Right. And I think it's just that - it's always a question of how you get to the number around the number itself, right. And the last thing we would want is for things to pop up over the next few quarters of all like, there was $0.05 of this or $0.03 of that or $0.10 of this. And you realize that was coming and so. We just step back from $23 million of FFO in the quarter. You're projecting $117 million to $125 million for the year. That's 19% up for the year in the first quarter. So that implies a much larger ramp towards the end. We're just trying to put all the pieces in place of how much does the anchor leasing represent on a calendar year 2018 basis and also on the annualized basis, because you will see the benefit in 2019. How much of it lease onetime or other expense items that have happened. Just how much of its leasing fees relative to the first quarter. Just trying to be very perspective about understanding that ramp in earnings and clearly getting the benefit into '19 as well. It sounds like a lot of these things are more permanent in nature. That's all.
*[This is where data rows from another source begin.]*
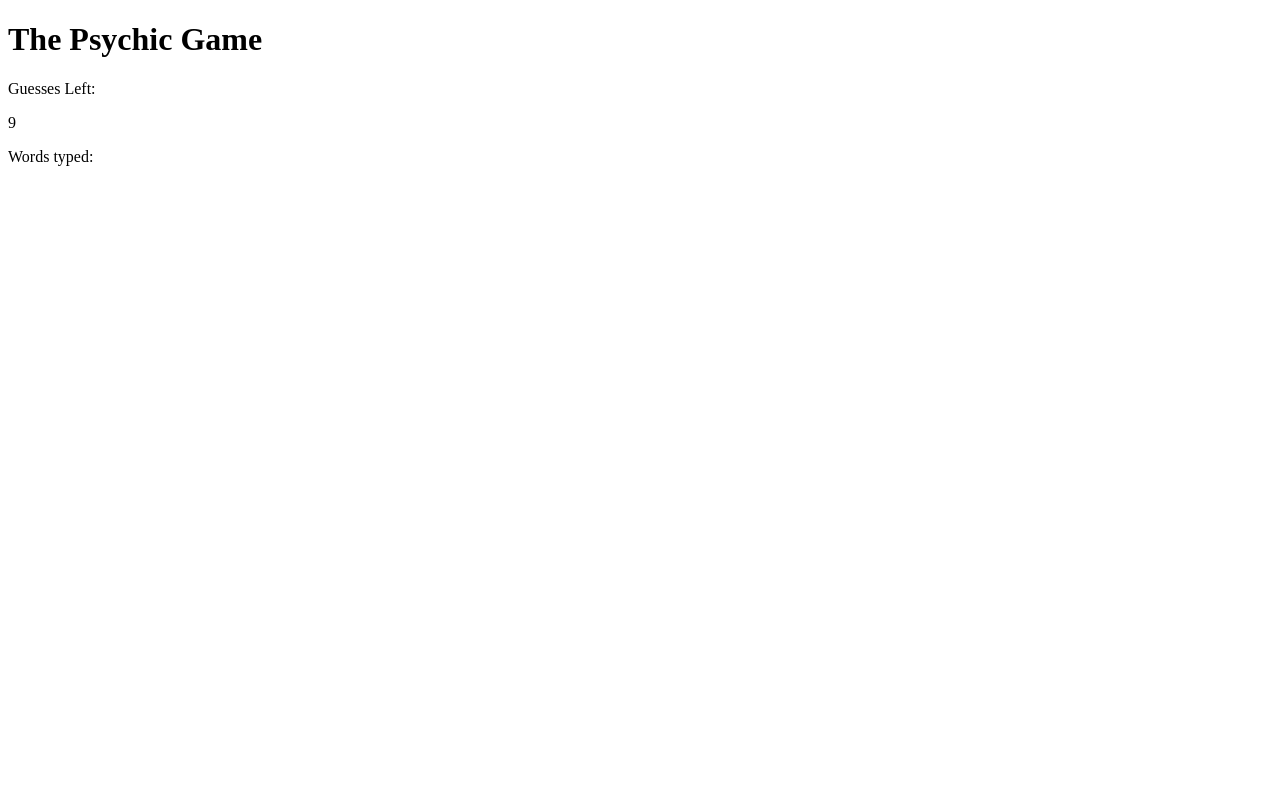
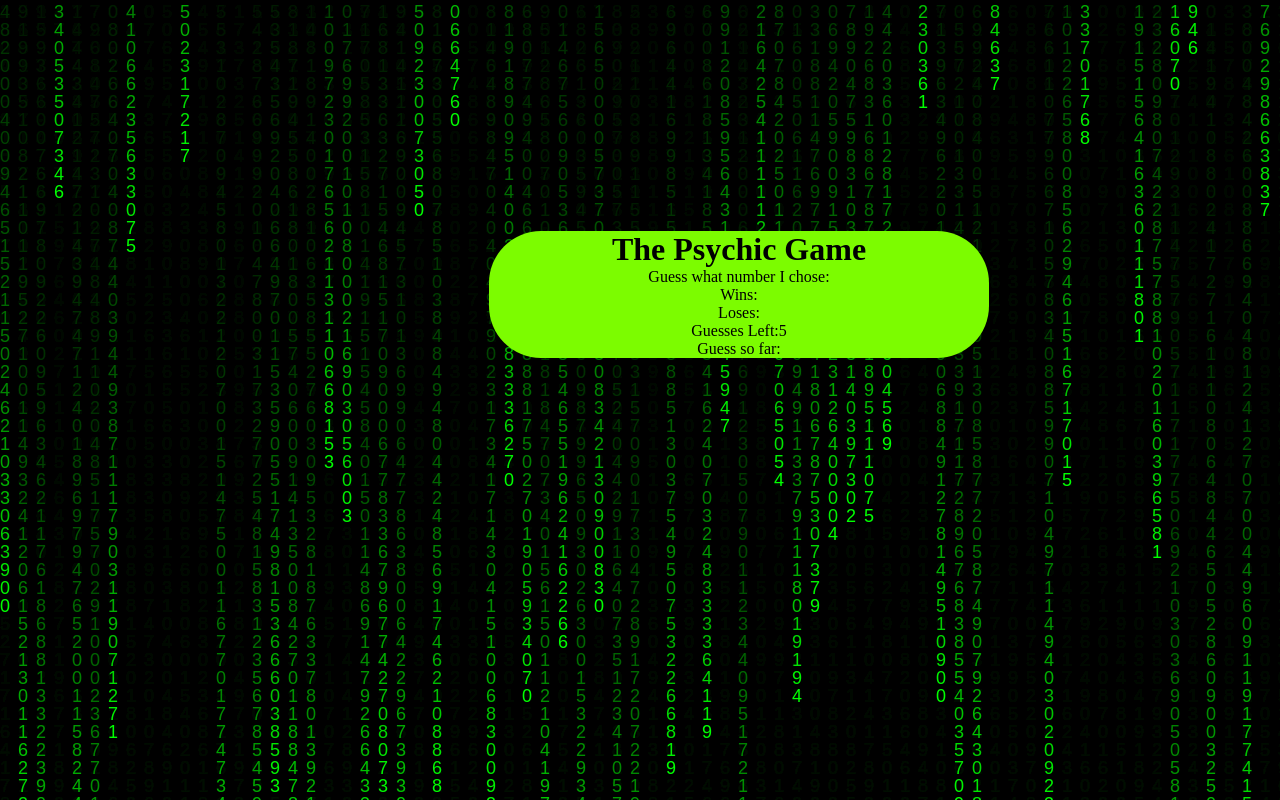
Before and after one commit to rrc92/Psychic-Game, a plain HTML site: page index.html in a window 1280 px wide. Drawn offline with Linux system fonts and the light colour scheme.

Commit message:
finalized js code and added css style

```diff
--- a/assets/css/style.css
+++ b/assets/css/style.css
@@ -0,0 +1,34 @@
+body {
+    background-color: black;
+}
+
+#box {
+    background-color: lawngreen;
+    width: 500px;
+    margin: 231px 0 0 489px;
+    border-radius: 52px;
+    text-align: center;
+
+}
+
+#dot{
+    list-style: none;
+}
+
+
+canvas{
+
+
+    display: block;
+    position: fixed;
+    top: 0;
+    left: 0;
+    z-index: -1000;
+}
+
+*{
+
+    margin: 0;
+    padding: 0;
+
+}
--- a/assets/javascript/game.js
+++ b/assets/javascript/game.js
@@ -1,40 +1,184 @@
 
-var guesses = 9;
-document.querySelector('p').innerText = guesses;
+var computerguess = ['1','2','3','4','5','6','7','8','9']
+var win = 0;
+var loses = 0;
+var guessesleft=5;
+var letteruser = [];
 
-function updateguessnum() {
-    if (guesses == 0) {
-        guesses = 9;
-        document.querySelector('p').innerText = guesses;
-    } else {
-        guesses = guesses - 1;
-        document.querySelector('p').innerText = guesses;
-    }
+var compchoice = computerguess[Math.floor(Math.random()*computerguess.length)];
+
+function guessesleftcounter (){
+    document.querySelector("#gu").innerHTML="Guesses Left:"+guessesleft;
+
 }
 
-document.onkeypress = updateguessnum;
+guessesleftcounter();
 
-var arrToGuess = ["r", "i", "c", "k", "y"];
-var inputletter = [];
-function printWord() {
-    inputletter.push(event.key);
-
-    var str = "";
-
-    for (var i = 0; i < arrToGuess.length; i++) {
-        if (inputletter.includes(arrToGuess[i])) {
-            str += arrToGuess[i];
-            //alternativelty
-            // str = str + strToGuess[i];
-        } else {
-            str += "_";
-        }
-    }
-
-    document.querySelector('p1').innerText = str;
+function letterpicked (){
+    document.querySelector("#letter").innerHTML='Guess so far:'+letteruser.join('');
 }
 
-document.onkeypress = printWord;
+
+var restart = function(){
+    guessesleft=5;
+
+    letteruser=[];
+    var compchoice = computerguess[Math.floor(Math.random()*computerguess.length)];
+}
+
+document.onkeyup= function(event){
+
+    var userguess = String.fromCharCode(event.keyCode);
+    guessesleft--;
+    letteruser.push(userguess);
+    letterpicked();
+    guessesleftcounter();
+
+
+    if (userguess==compchoice){
+        win++;
+        document.querySelector('#wins').innerHTML="Wins:"+win;
+        alert('You Win!');
+        restart();
+
+
+    }else if(guessesleft==0){
+        loses++;
+        document.querySelector('#lose').innerHTML="Loses:"+loses;
+        alert('You Lose');
+        restart();
+    }
+};
+
+
+
+
+
+//Backgroud
+
+
+var c = document.getElementById("c");
+ var ctx = c.getContext("2d");
+
+
+ c.height = window.innerHeight;
+ c.width = window.innerWidth;
+
+
+ var numbers = "012345678910";
+
+ numbers = numbers.split("");
+
+ var font_size = 18;
+ var columns = c.width/font_size;
+
+ var drops = [];
+
+
+ for(var x = 0; x < columns; x++)
+ 	drops[x] = 1;
+
+
+ function draw()
+ {
+
+
+ 	ctx.fillStyle = "rgba(0, 0, 0, 0.05)";
+ 	ctx.fillRect(0, 0, c.width, c.height);
+
+ 	ctx.fillStyle = "#0F0";
+ 	ctx.font = font_size + "px arial";
+
+ 	for(var i = 0; i < drops.length; i++)
+ 	{
+
+ 		var text = numbers[Math.floor(Math.random()*numbers.length)];
+
+ 		ctx.fillText(text, i*font_size, drops[i]*font_size);
+
+
+ 		if(drops[i]*font_size > c.height && Math.random() > 0.975)
+ 			drops[i] = 0;
+
+
+ 		drops[i]++;
+ 	}
+ }
+
+ setInterval(draw, 50);
+
+
+
+
+
+
+
+
+
+
+
+
+
+
+
+
+
+
+
+
+
+
+
+
+
+
+
+
+
+
+
+
+
+
+
+// ar guesses = 9;
+
+// document.querySelector('p').innerText = guesses;
+
+// function updateguessnum() {
+//     if (guesses == 0) {
+//         guesses = 9;
+//         document.querySelector('p').innerText = guesses;
+//     } else {
+//         guesses = guesses - 1;
+//         document.querySelector('p').innerText = guesses;
+//     }
+// }
+
+// document.onkeypress = updateguessnum;
+
+// var arrToGuess = ["r", "i", "c", "k", "y"];
+// var inputletter = [];
+// function printWord() {
+//     inputletter.push(event.key);
+
+//     var str = "";
+
+//     for (var i = 0; i < arrToGuess.length; i++) {
+//         if (inputletter.includes(arrToGuess[i])) {
+
+//             str += arrToGuess[i];
+//             updateguessnum();
+
+//         } else {
+//             str += "_";
+//         }
+//     }
+
+//     document.querySelector('p1').innerText = str;
+// }
+
+// document.onkeypress = printWord;
 
 //     var strToGuess = "apple";
 // 	var guesses = [];
@@ -114,3 +258,75 @@ document.onkeypress = printWord;
 // 		play = confirm("do you want to play");
 
 // }
+
+// activity 1 on 6.29
+// function greetings(){
+//     console.log('hello');
+//     console.log('bye');
+//     console.log('farewell');
+// }
+
+// function write(){
+//     document.write('bye<br>');
+// }
+
+// activity 2 on 6.29
+    // function sum(a,b){
+    //     console.log(a+b);
+    // }
+    // sum(5,5);
+
+    //activity 3 on 6.29
+    //     function sum(a,b){
+    //     console.log(a*b);
+    // }
+    // sum(5,5);
+
+ //activity 4 on 6.29
+    // function verify(a,b){
+    //     console.log(a==b);
+
+    // }
+    // verify(4,7);//false
+    // verify(2,2);//true
+
+    //act 5 on 6.29
+    // function biggernum(a){
+    //     console.log(a>3);
+    // }
+    // biggernum (2);//false
+    // biggernum(5);//true
+
+     // example 1 6.29
+
+    // function subtract (a,b){
+    //     return a-b;
+    // }
+    // var diff= subtract(15,7);
+
+    // console.log(diff);
+
+    // function add(a,b){
+    //     return a+b;
+    // }
+    // var sum= add(diff,4);
+
+    // console.log(sum);
+
+    //     activity 2 on 6.29
+    // function equal(a,b){
+    //     return a==b;
+    // }
+    // var val = equal(5,8);
+    // console.log(val);
+    // var valtwo = equal(5,5);
+    // console.log(valtwo);
+    //     activity 3 on 6.29
+    // function greater(a){
+    //     return a>3;
+    // }
+    // var isit = greater(5);
+    // console.log(isit);
+
+    // var itsnot = greater(2);
+    // console.log(itsnot);
--- a/index.html
+++ b/index.html
@@ -10,24 +10,34 @@
 </head>
 <body>
 
+<canvas id="c"></canvas>
+
+  <div id="box">
 <h1>The Psychic Game</h1>
 <div>
-    Guesses Left: <p></p>
+    <p>
+        Guess what number I chose:
+    </p>
 
 </div>
-<div>
-    Words typed: <p1></p1>
+<div id="list">
+<ul id="dot">
+    <li id="wins">
+        Wins:
+    </li>
+    <li id= "lose">
+        Loses:
+    </li>
+    <li id="gu">
+        Guesses Left:
+    </li>
+    <li id="letter">
+        Guess so far:
+    </li>
+</ul>
 </div>
-<!-- Guess what letter I'm thinking of
 
-Wins: (# of times the user has guessed the letter correctly)
-
-Losses: (# of times the user has failed to guess the letter correctly after exhausting all guesses)
-
-Guesses Left: (# of guesses left. This will update)
-
-Your Guesses So Far: (the specific letters that the user typed. Display these until the user either wins or loses.) -->
-
+</div>
 
 <script type="text/javascript" src="../Psychic-Game/assets/javascript/game.js">
 
```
Operator

Your last question comes from Linda Tsai with Barclays.

Linda Tsai

When you look at your top 20. Do you have a sense of how much more store rationalization might take place over the next few years? The tenants you highlighted signing this quarter, five below in Burlington are not on the list, although Forever 21 is. And with the top tenants comprising 38% of annualized gross rents. Would you expect concentration to decline materially over time as the mix gets more diverse?

Joseph Coradino

Well, first of all, I think it's - Linda, this is Joe. It's noteworthy that 60% of our top 20 tenants had positive sales growth in the quarter. And when you mentioned something like Forever 21, we think that a large part of that rationalization has to do with larger stores, larger format stores where they moved into former Mervyns locations, mostly on the West Coast. Our - as we just announced that we signed half a dozen Forever 21s for the total of about 35,000 square feet. Our average size for our Forever 21 is 8,000 to 12,000 feet, not 60,000 or 70,000 or 80,000 feet. And in that case - I think from another, one you would probably report on your list would be . And we have worked through - and they seemed - there as - leases come up and we're working through and have worked through much of the issues that have occurred through [indiscernible] is another one that we've worked through the issues are with, and we actually will end up getting positive spreads from it.

Linda Tsai

So in your view the rest going forward in the medium term?

Joseph Coradino

We don't have a great deal of concern. We think this is a much better year. And part of it is, the portfolio that we're putting forth at this point, which is a the is compelling to retailers. We sit with a significant number for our assets in Philly and DC markets. And I could go through asset by asset, but even once that are not in the Philly and DC markets are in strong markets. Dark Myth, which is the Boston Providence SMA. So in any event, we don't have a high degree of concern at this point. We're navigating our way through the issues. And as they come up, we're feeling pretty well.

Operator

There are no further questions at this time.

Joseph Coradino

If there are no other questions, thank you all for participating on the call, and enjoy the rest of your day. Bye now.

Operator

Thank you. And this concludes today's conference call. You may now disconnect.